PROBLEM TO WORK ON:
Give back all of the data exactly. Leave nothing out.

DATA FOR THIS EXERCISE:
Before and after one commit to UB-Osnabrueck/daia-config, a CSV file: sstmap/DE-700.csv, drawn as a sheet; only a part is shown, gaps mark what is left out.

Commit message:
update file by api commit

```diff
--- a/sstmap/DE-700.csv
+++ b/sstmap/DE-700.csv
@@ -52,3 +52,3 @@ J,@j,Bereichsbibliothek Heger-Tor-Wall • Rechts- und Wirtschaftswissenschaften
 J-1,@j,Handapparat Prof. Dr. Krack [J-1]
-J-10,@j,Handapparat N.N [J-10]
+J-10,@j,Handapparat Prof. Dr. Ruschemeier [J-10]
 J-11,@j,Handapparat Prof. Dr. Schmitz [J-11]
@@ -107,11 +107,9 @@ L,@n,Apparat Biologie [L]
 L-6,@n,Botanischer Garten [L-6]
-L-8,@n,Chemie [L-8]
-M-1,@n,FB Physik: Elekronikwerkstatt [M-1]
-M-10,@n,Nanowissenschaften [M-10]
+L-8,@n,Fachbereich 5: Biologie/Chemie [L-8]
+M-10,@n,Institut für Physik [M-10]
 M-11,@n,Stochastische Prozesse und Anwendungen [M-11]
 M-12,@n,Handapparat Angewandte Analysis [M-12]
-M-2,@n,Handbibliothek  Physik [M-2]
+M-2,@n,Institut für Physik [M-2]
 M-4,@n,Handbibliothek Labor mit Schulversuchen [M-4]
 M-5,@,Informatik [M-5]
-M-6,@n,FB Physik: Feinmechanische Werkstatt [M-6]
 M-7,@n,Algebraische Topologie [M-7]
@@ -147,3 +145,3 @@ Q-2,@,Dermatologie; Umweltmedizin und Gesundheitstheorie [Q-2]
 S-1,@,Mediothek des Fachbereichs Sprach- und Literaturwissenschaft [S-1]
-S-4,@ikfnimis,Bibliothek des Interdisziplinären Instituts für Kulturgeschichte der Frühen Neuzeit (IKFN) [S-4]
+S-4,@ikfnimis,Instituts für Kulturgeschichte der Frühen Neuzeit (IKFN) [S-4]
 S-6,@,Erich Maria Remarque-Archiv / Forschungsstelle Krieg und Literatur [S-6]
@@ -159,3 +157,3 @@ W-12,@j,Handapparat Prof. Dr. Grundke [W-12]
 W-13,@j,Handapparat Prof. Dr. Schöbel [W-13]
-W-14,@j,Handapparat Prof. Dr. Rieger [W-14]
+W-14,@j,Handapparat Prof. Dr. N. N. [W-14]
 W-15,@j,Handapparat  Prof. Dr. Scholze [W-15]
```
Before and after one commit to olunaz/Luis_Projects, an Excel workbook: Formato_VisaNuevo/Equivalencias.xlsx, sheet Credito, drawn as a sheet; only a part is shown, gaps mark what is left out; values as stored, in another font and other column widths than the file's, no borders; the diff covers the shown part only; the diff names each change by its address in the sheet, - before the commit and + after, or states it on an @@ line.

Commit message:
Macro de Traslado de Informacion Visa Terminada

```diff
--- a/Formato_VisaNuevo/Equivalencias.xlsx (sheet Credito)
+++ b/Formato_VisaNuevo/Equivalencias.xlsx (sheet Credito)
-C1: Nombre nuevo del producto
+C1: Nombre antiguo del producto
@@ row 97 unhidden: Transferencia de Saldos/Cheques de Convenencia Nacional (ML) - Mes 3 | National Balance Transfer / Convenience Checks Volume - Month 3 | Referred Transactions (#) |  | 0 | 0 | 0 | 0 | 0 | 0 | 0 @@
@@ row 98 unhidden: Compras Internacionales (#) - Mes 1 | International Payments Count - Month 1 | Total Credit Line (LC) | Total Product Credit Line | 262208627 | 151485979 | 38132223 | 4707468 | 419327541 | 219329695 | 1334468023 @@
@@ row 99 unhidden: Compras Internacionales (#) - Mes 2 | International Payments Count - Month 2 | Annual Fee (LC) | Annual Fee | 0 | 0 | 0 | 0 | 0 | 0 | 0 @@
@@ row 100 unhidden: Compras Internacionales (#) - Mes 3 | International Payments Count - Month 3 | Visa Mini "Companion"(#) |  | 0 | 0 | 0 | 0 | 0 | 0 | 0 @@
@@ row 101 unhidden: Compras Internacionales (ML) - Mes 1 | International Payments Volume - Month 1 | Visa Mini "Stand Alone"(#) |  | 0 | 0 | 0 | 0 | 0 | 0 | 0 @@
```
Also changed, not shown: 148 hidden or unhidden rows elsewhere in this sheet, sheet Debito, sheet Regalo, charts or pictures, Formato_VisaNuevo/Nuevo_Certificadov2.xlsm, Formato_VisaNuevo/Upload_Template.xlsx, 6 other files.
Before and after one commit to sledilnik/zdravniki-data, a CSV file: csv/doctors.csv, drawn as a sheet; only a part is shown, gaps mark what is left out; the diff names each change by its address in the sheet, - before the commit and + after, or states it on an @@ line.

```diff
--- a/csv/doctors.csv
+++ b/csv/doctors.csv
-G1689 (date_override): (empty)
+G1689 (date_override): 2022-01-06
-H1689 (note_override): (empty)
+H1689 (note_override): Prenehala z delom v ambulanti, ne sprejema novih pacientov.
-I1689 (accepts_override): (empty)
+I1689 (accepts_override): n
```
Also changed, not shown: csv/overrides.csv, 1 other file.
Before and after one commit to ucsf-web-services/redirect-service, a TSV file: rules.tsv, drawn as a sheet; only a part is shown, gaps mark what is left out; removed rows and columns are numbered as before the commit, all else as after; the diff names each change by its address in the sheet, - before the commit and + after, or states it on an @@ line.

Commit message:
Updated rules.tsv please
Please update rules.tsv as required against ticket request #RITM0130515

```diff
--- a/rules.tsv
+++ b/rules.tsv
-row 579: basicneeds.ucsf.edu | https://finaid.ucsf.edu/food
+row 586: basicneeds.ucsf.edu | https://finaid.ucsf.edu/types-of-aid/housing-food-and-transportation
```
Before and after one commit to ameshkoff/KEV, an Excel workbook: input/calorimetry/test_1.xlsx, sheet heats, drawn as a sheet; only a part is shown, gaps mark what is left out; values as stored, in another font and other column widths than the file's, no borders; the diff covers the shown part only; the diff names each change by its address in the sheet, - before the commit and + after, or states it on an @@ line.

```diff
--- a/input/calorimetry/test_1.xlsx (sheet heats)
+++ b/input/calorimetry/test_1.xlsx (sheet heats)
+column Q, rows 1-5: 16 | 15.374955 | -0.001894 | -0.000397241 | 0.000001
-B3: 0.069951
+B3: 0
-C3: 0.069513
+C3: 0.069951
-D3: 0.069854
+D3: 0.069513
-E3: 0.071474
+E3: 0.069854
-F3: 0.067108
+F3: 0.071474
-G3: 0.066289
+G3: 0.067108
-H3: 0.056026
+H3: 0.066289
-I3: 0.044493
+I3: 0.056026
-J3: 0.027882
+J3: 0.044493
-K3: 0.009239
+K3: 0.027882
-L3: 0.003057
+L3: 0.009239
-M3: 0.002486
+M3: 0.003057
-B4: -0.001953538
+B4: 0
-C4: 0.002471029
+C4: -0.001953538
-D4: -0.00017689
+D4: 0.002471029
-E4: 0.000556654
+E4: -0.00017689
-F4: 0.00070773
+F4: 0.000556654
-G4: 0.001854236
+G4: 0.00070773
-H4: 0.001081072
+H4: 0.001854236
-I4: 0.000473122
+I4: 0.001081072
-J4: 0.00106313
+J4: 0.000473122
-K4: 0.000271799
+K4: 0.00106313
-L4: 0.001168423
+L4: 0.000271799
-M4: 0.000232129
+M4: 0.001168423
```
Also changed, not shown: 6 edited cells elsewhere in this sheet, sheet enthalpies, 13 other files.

RESPONSE AREA:
Before and after one commit to UB-Osnabrueck/daia-config, a CSV file: sstmap/DE-700.csv, drawn as a sheet; only a part is shown, gaps mark what is left out.

Commit message:
update file by api commit

```diff
--- a/sstmap/DE-700.csv
+++ b/sstmap/DE-700.csv
@@ -52,3 +52,3 @@ J,@j,Bereichsbibliothek Heger-Tor-Wall • Rechts- und Wirtschaftswissenschaften
 J-1,@j,Handapparat Prof. Dr. Krack [J-1]
-J-10,@j,Handapparat N.N [J-10]
+J-10,@j,Handapparat Prof. Dr. Ruschemeier [J-10]
 J-11,@j,Handapparat Prof. Dr. Schmitz [J-11]
@@ -107,11 +107,9 @@ L,@n,Apparat Biologie [L]
 L-6,@n,Botanischer Garten [L-6]
-L-8,@n,Chemie [L-8]
-M-1,@n,FB Physik: Elekronikwerkstatt [M-1]
-M-10,@n,Nanowissenschaften [M-10]
+L-8,@n,Fachbereich 5: Biologie/Chemie [L-8]
+M-10,@n,Institut für Physik [M-10]
 M-11,@n,Stochastische Prozesse und Anwendungen [M-11]
 M-12,@n,Handapparat Angewandte Analysis [M-12]
-M-2,@n,Handbibliothek  Physik [M-2]
+M-2,@n,Institut für Physik [M-2]
 M-4,@n,Handbibliothek Labor mit Schulversuchen [M-4]
 M-5,@,Informatik [M-5]
-M-6,@n,FB Physik: Feinmechanische Werkstatt [M-6]
 M-7,@n,Algebraische Topologie [M-7]
@@ -147,3 +145,3 @@ Q-2,@,Dermatologie; Umweltmedizin und Gesundheitstheorie [Q-2]
 S-1,@,Mediothek des Fachbereichs Sprach- und Literaturwissenschaft [S-1]
-S-4,@ikfnimis,Bibliothek des Interdisziplinären Instituts für Kulturgeschichte der Frühen Neuzeit (IKFN) [S-4]
+S-4,@ikfnimis,Instituts für Kulturgeschichte der Frühen Neuzeit (IKFN) [S-4]
 S-6,@,Erich Maria Remarque-Archiv / Forschungsstelle Krieg und Literatur [S-6]
@@ -159,3 +157,3 @@ W-12,@j,Handapparat Prof. Dr. Grundke [W-12]
 W-13,@j,Handapparat Prof. Dr. Schöbel [W-13]
-W-14,@j,Handapparat Prof. Dr. Rieger [W-14]
+W-14,@j,Handapparat Prof. Dr. N. N. [W-14]
 W-15,@j,Handapparat  Prof. Dr. Scholze [W-15]
```
Before and after one commit to olunaz/Luis_Projects, an Excel workbook: Formato_VisaNuevo/Equivalencias.xlsx, sheet Credito, drawn as a sheet; only a part is shown, gaps mark what is left out; values as stored, in another font and other column widths than the file's, no borders; the diff covers the shown part only; the diff names each change by its address in the sheet, - before the commit and + after, or states it on an @@ line.

Commit message:
Macro de Traslado de Informacion Visa Terminada

```diff
--- a/Formato_VisaNuevo/Equivalencias.xlsx (sheet Credito)
+++ b/Formato_VisaNuevo/Equivalencias.xlsx (sheet Credito)
-C1: Nombre nuevo del producto
+C1: Nombre antiguo del producto
@@ row 97 unhidden: Transferencia de Saldos/Cheques de Convenencia Nacional (ML) - Mes 3 | National Balance Transfer / Convenience Checks Volume - Month 3 | Referred Transactions (#) |  | 0 | 0 | 0 | 0 | 0 | 0 | 0 @@
@@ row 98 unhidden: Compras Internacionales (#) - Mes 1 | International Payments Count - Month 1 | Total Credit Line (LC) | Total Product Credit Line | 262208627 | 151485979 | 38132223 | 4707468 | 419327541 | 219329695 | 1334468023 @@
@@ row 99 unhidden: Compras Internacionales (#) - Mes 2 | International Payments Count - Month 2 | Annual Fee (LC) | Annual Fee | 0 | 0 | 0 | 0 | 0 | 0 | 0 @@
@@ row 100 unhidden: Compras Internacionales (#) - Mes 3 | International Payments Count - Month 3 | Visa Mini "Companion"(#) |  | 0 | 0 | 0 | 0 | 0 | 0 | 0 @@
@@ row 101 unhidden: Compras Internacionales (ML) - Mes 1 | International Payments Volume - Month 1 | Visa Mini "Stand Alone"(#) |  | 0 | 0 | 0 | 0 | 0 | 0 | 0 @@
```
Also changed, not shown: 148 hidden or unhidden rows elsewhere in this sheet, sheet Debito, sheet Regalo, charts or pictures, Formato_VisaNuevo/Nuevo_Certificadov2.xlsm, Formato_VisaNuevo/Upload_Template.xlsx, 6 other files.
Before and after one commit to sledilnik/zdravniki-data, a CSV file: csv/doctors.csv, drawn as a sheet; only a part is shown, gaps mark what is left out; the diff names each change by its address in the sheet, - before the commit and + after, or states it on an @@ line.

```diff
--- a/csv/doctors.csv
+++ b/csv/doctors.csv
-G1689 (date_override): (empty)
+G1689 (date_override): 2022-01-06
-H1689 (note_override): (empty)
+H1689 (note_override): Prenehala z delom v ambulanti, ne sprejema novih pacientov.
-I1689 (accepts_override): (empty)
+I1689 (accepts_override): n
```
Also changed, not shown: csv/overrides.csv, 1 other file.
Before and after one commit to ucsf-web-services/redirect-service, a TSV file: rules.tsv, drawn as a sheet; only a part is shown, gaps mark what is left out; removed rows and columns are numbered as before the commit, all else as after; the diff names each change by its address in the sheet, - before the commit and + after, or states it on an @@ line.

Commit message:
Updated rules.tsv please
Please update rules.tsv as required against ticket request #RITM0130515

```diff
--- a/rules.tsv
+++ b/rules.tsv
-row 579: basicneeds.ucsf.edu | https://finaid.ucsf.edu/food
+row 586: basicneeds.ucsf.edu | https://finaid.ucsf.edu/types-of-aid/housing-food-and-transportation
```
Before and after one commit to ameshkoff/KEV, an Excel workbook: input/calorimetry/test_1.xlsx, sheet heats, drawn as a sheet; only a part is shown, gaps mark what is left out; values as stored, in another font and other column widths than the file's, no borders; the diff covers the shown part only; the diff names each change by its address in the sheet, - before the commit and + after, or states it on an @@ line.

```diff
--- a/input/calorimetry/test_1.xlsx (sheet heats)
+++ b/input/calorimetry/test_1.xlsx (sheet heats)
+column Q, rows 1-5: 16 | 15.374955 | -0.001894 | -0.000397241 | 0.000001
-B3: 0.069951
+B3: 0
-C3: 0.069513
+C3: 0.069951
-D3: 0.069854
+D3: 0.069513
-E3: 0.071474
+E3: 0.069854
-F3: 0.067108
+F3: 0.071474
-G3: 0.066289
+G3: 0.067108
-H3: 0.056026
+H3: 0.066289
-I3: 0.044493
+I3: 0.056026
-J3: 0.027882
+J3: 0.044493
-K3: 0.009239
+K3: 0.027882
-L3: 0.003057
+L3: 0.009239
-M3: 0.002486
+M3: 0.003057
-B4: -0.001953538
+B4: 0
-C4: 0.002471029
+C4: -0.001953538
-D4: -0.00017689
+D4: 0.002471029
-E4: 0.000556654
+E4: -0.00017689
-F4: 0.00070773
+F4: 0.000556654
-G4: 0.001854236
+G4: 0.00070773
-H4: 0.001081072
+H4: 0.001854236
-I4: 0.000473122
+I4: 0.001081072
-J4: 0.00106313
+J4: 0.000473122
-K4: 0.000271799
+K4: 0.00106313
-L4: 0.001168423
+L4: 0.000271799
-M4: 0.000232129
+M4: 0.001168423
```
Also changed, not shown: 6 edited cells elsewhere in this sheet, sheet enthalpies, 13 other files.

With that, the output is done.